## Task to carry out
Pictures aside, the data must be reproduced exactly.

BEGIN Data for review

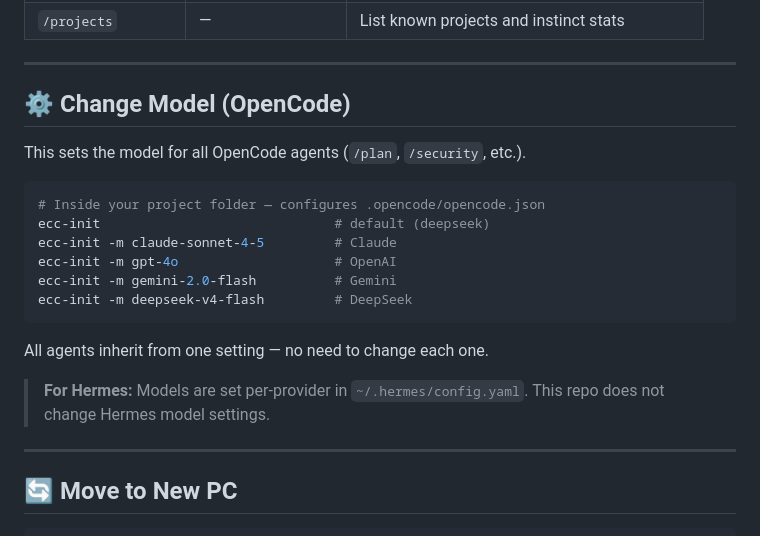
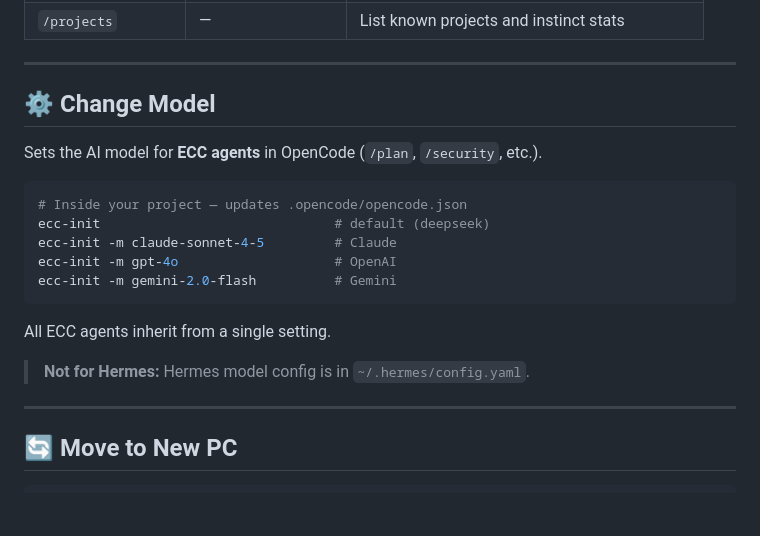
Before and after one commit to ondoz03/hermes-ecc-opencode, a Markdown page: README.md, the part around the change. Drawn GitHub-style; blank space fills up the shorter version.

Commit message:
clarify: change model is for ECC agents in OpenCode

````diff
--- a/README.md
+++ b/README.md
@@ -76,23 +76,21 @@ Use slash commands in your terminal:
 
 ---
 
-## ⚙️ Change Model (OpenCode)
+## ⚙️ Change Model
 
-This sets the model for all OpenCode agents (`/plan`, `/security`, etc.).
+Sets the AI model for **ECC agents** in OpenCode (`/plan`, `/security`, etc.).
 
 ```bash
-# Inside your project folder — configures .opencode/opencode.json
+# Inside your project — updates .opencode/opencode.json
 ecc-init                              # default (deepseek)
 ecc-init -m claude-sonnet-4-5         # Claude
 ecc-init -m gpt-4o                    # OpenAI
 ecc-init -m gemini-2.0-flash          # Gemini
-ecc-init -m deepseek-v4-flash         # DeepSeek
 ```
 
-All agents inherit from one setting — no need to change each one.
+All ECC agents inherit from a single setting.
 
-> **For Hermes:** Models are set per-provider in `~/.hermes/config.yaml`.
-> This repo does not change Hermes model settings.
+> **Not for Hermes:** Hermes model config is in `~/.hermes/config.yaml`.
 
 ---
 
````
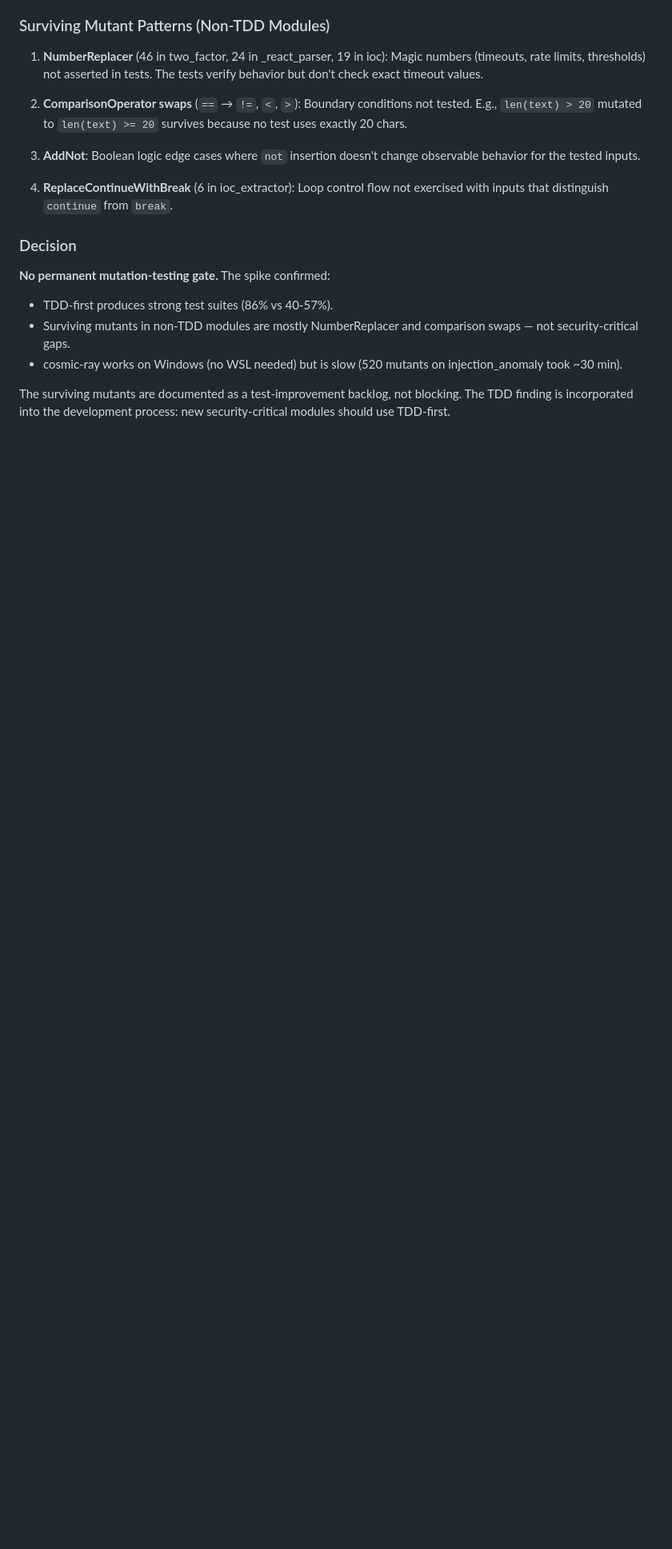
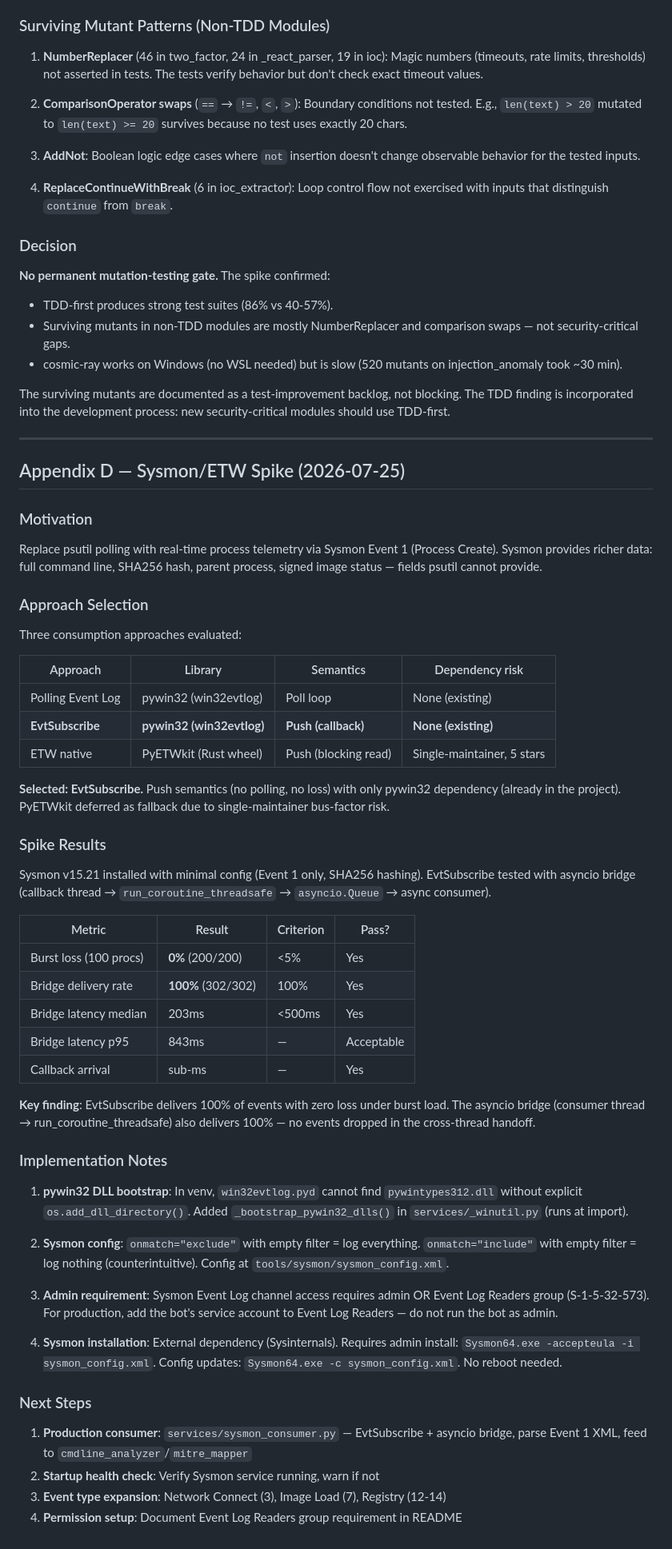
Before and after one commit to bj112233/governor-edr, a Markdown page: docs/ARCHITECTURE.md, the part around the change. Shown at 80% size. GitHub-like rendering; blank space fills up the shorter version.

Commit message:
docs(arch): Sysmon/ETW spike — EvtSubscribe selected, 0% burst loss

```diff
--- a/docs/ARCHITECTURE.md
+++ b/docs/ARCHITECTURE.md
@@ -2679,3 +2679,71 @@ suites than post-hoc testing. The 86% vs 40-57% gap is not noise.
 The surviving mutants are documented as a test-improvement backlog, not
 blocking. The TDD finding is incorporated into the development process:
 new security-critical modules should use TDD-first.
+
+---
+
+## Appendix D — Sysmon/ETW Spike (2026-07-25)
+
+### Motivation
+
+Replace psutil polling with real-time process telemetry via Sysmon Event 1
+(Process Create). Sysmon provides richer data: full command line, SHA256
+hash, parent process, signed image status — fields psutil cannot provide.
+
+### Approach Selection
+
+Three consumption approaches evaluated:
+
+| Approach | Library | Semantics | Dependency risk |
+|----------|---------|-----------|-----------------|
+| Polling Event Log | pywin32 (win32evtlog) | Poll loop | None (existing) |
+| **EvtSubscribe** | **pywin32 (win32evtlog)** | **Push (callback)** | **None (existing)** |
+| ETW native | PyETWkit (Rust wheel) | Push (blocking read) | Single-maintainer, 5 stars |
+
+**Selected: EvtSubscribe.** Push semantics (no polling, no loss) with only
+pywin32 dependency (already in the project). PyETWkit deferred as fallback
+due to single-maintainer bus-factor risk.
+
+### Spike Results
+
+Sysmon v15.21 installed with minimal config (Event 1 only, SHA256 hashing).
+EvtSubscribe tested with asyncio bridge (callback thread →
+`run_coroutine_threadsafe` → `asyncio.Queue` → async consumer).
+
+| Metric | Result | Criterion | Pass? |
+|--------|--------|-----------|-------|
+| Burst loss (100 procs) | **0%** (200/200) | <5% | Yes |
+| Bridge delivery rate | **100%** (302/302) | 100% | Yes |
+| Bridge latency median | 203ms | <500ms | Yes |
+| Bridge latency p95 | 843ms | — | Acceptable |
+| Callback arrival | sub-ms | — | Yes |
+
+**Key finding**: EvtSubscribe delivers 100% of events with zero loss under
+burst load. The asyncio bridge (consumer thread → run_coroutine_threadsafe)
+also delivers 100% — no events dropped in the cross-thread handoff.
+
+### Implementation Notes
+
+1. **pywin32 DLL bootstrap**: In venv, `win32evtlog.pyd` cannot find
+   `pywintypes312.dll` without explicit `os.add_dll_directory()`. Added
+   `_bootstrap_pywin32_dlls()` in `services/_winutil.py` (runs at import).
+
+2. **Sysmon config**: `onmatch="exclude"` with empty filter = log everything.
+   `onmatch="include"` with empty filter = log nothing (counterintuitive).
+   Config at `tools/sysmon/sysmon_config.xml`.
+
+3. **Admin requirement**: Sysmon Event Log channel access requires admin OR
+   Event Log Readers group (S-1-5-32-573). For production, add the bot's
+   service account to Event Log Readers — do not run the bot as admin.
+
+4. **Sysmon installation**: External dependency (Sysinternals). Requires
+   admin install: `Sysmon64.exe -accepteula -i sysmon_config.xml`. Config
+   updates: `Sysmon64.exe -c sysmon_config.xml`. No reboot needed.
+
+### Next Steps
+
+1. **Production consumer**: `services/sysmon_consumer.py` — EvtSubscribe +
+   asyncio bridge, parse Event 1 XML, feed to `cmdline_analyzer`/`mitre_mapper`
+2. **Startup health check**: Verify Sysmon service running, warn if not
+3. **Event type expansion**: Network Connect (3), Image Load (7), Registry (12-14)
+4. **Permission setup**: Document Event Log Readers group requirement in README
```
Also changed, not shown: conceptual_repo/ARCHITECTURE.md (+17 -0 lines).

END Data for review

## Exercise solution
Before and after one commit to ondoz03/hermes-ecc-opencode, a Markdown page: README.md, the part around the change. Drawn GitHub-style; blank space fills up the shorter version.

Commit message:
clarify: change model is for ECC agents in OpenCode

````diff
--- a/README.md
+++ b/README.md
@@ -76,23 +76,21 @@ Use slash commands in your terminal:
 
 ---
 
-## ⚙️ Change Model (OpenCode)
+## ⚙️ Change Model
 
-This sets the model for all OpenCode agents (`/plan`, `/security`, etc.).
+Sets the AI model for **ECC agents** in OpenCode (`/plan`, `/security`, etc.).
 
 ```bash
-# Inside your project folder — configures .opencode/opencode.json
+# Inside your project — updates .opencode/opencode.json
 ecc-init                              # default (deepseek)
 ecc-init -m claude-sonnet-4-5         # Claude
 ecc-init -m gpt-4o                    # OpenAI
 ecc-init -m gemini-2.0-flash          # Gemini
-ecc-init -m deepseek-v4-flash         # DeepSeek
 ```
 
-All agents inherit from one setting — no need to change each one.
+All ECC agents inherit from a single setting.
 
-> **For Hermes:** Models are set per-provider in `~/.hermes/config.yaml`.
-> This repo does not change Hermes model settings.
+> **Not for Hermes:** Hermes model config is in `~/.hermes/config.yaml`.
 
 ---
 
````
Before and after one commit to bj112233/governor-edr, a Markdown page: docs/ARCHITECTURE.md, the part around the change. Shown at 80% size. GitHub-like rendering; blank space fills up the shorter version.

Commit message:
docs(arch): Sysmon/ETW spike — EvtSubscribe selected, 0% burst loss

```diff
--- a/docs/ARCHITECTURE.md
+++ b/docs/ARCHITECTURE.md
@@ -2679,3 +2679,71 @@ suites than post-hoc testing. The 86% vs 40-57% gap is not noise.
 The surviving mutants are documented as a test-improvement backlog, not
 blocking. The TDD finding is incorporated into the development process:
 new security-critical modules should use TDD-first.
+
+---
+
+## Appendix D — Sysmon/ETW Spike (2026-07-25)
+
+### Motivation
+
+Replace psutil polling with real-time process telemetry via Sysmon Event 1
+(Process Create). Sysmon provides richer data: full command line, SHA256
+hash, parent process, signed image status — fields psutil cannot provide.
+
+### Approach Selection
+
+Three consumption approaches evaluated:
+
+| Approach | Library | Semantics | Dependency risk |
+|----------|---------|-----------|-----------------|
+| Polling Event Log | pywin32 (win32evtlog) | Poll loop | None (existing) |
+| **EvtSubscribe** | **pywin32 (win32evtlog)** | **Push (callback)** | **None (existing)** |
+| ETW native | PyETWkit (Rust wheel) | Push (blocking read) | Single-maintainer, 5 stars |
+
+**Selected: EvtSubscribe.** Push semantics (no polling, no loss) with only
+pywin32 dependency (already in the project). PyETWkit deferred as fallback
+due to single-maintainer bus-factor risk.
+
+### Spike Results
+
+Sysmon v15.21 installed with minimal config (Event 1 only, SHA256 hashing).
+EvtSubscribe tested with asyncio bridge (callback thread →
+`run_coroutine_threadsafe` → `asyncio.Queue` → async consumer).
+
+| Metric | Result | Criterion | Pass? |
+|--------|--------|-----------|-------|
+| Burst loss (100 procs) | **0%** (200/200) | <5% | Yes |
+| Bridge delivery rate | **100%** (302/302) | 100% | Yes |
+| Bridge latency median | 203ms | <500ms | Yes |
+| Bridge latency p95 | 843ms | — | Acceptable |
+| Callback arrival | sub-ms | — | Yes |
+
+**Key finding**: EvtSubscribe delivers 100% of events with zero loss under
+burst load. The asyncio bridge (consumer thread → run_coroutine_threadsafe)
+also delivers 100% — no events dropped in the cross-thread handoff.
+
+### Implementation Notes
+
+1. **pywin32 DLL bootstrap**: In venv, `win32evtlog.pyd` cannot find
+   `pywintypes312.dll` without explicit `os.add_dll_directory()`. Added
+   `_bootstrap_pywin32_dlls()` in `services/_winutil.py` (runs at import).
+
+2. **Sysmon config**: `onmatch="exclude"` with empty filter = log everything.
+   `onmatch="include"` with empty filter = log nothing (counterintuitive).
+   Config at `tools/sysmon/sysmon_config.xml`.
+
+3. **Admin requirement**: Sysmon Event Log channel access requires admin OR
+   Event Log Readers group (S-1-5-32-573). For production, add the bot's
+   service account to Event Log Readers — do not run the bot as admin.
+
+4. **Sysmon installation**: External dependency (Sysinternals). Requires
+   admin install: `Sysmon64.exe -accepteula -i sysmon_config.xml`. Config
+   updates: `Sysmon64.exe -c sysmon_config.xml`. No reboot needed.
+
+### Next Steps
+
+1. **Production consumer**: `services/sysmon_consumer.py` — EvtSubscribe +
+   asyncio bridge, parse Event 1 XML, feed to `cmdline_analyzer`/`mitre_mapper`
+2. **Startup health check**: Verify Sysmon service running, warn if not
+3. **Event type expansion**: Network Connect (3), Image Load (7), Registry (12-14)
+4. **Permission setup**: Document Event Log Readers group requirement in README
```
Also changed, not shown: conceptual_repo/ARCHITECTURE.md (+17 -0 lines).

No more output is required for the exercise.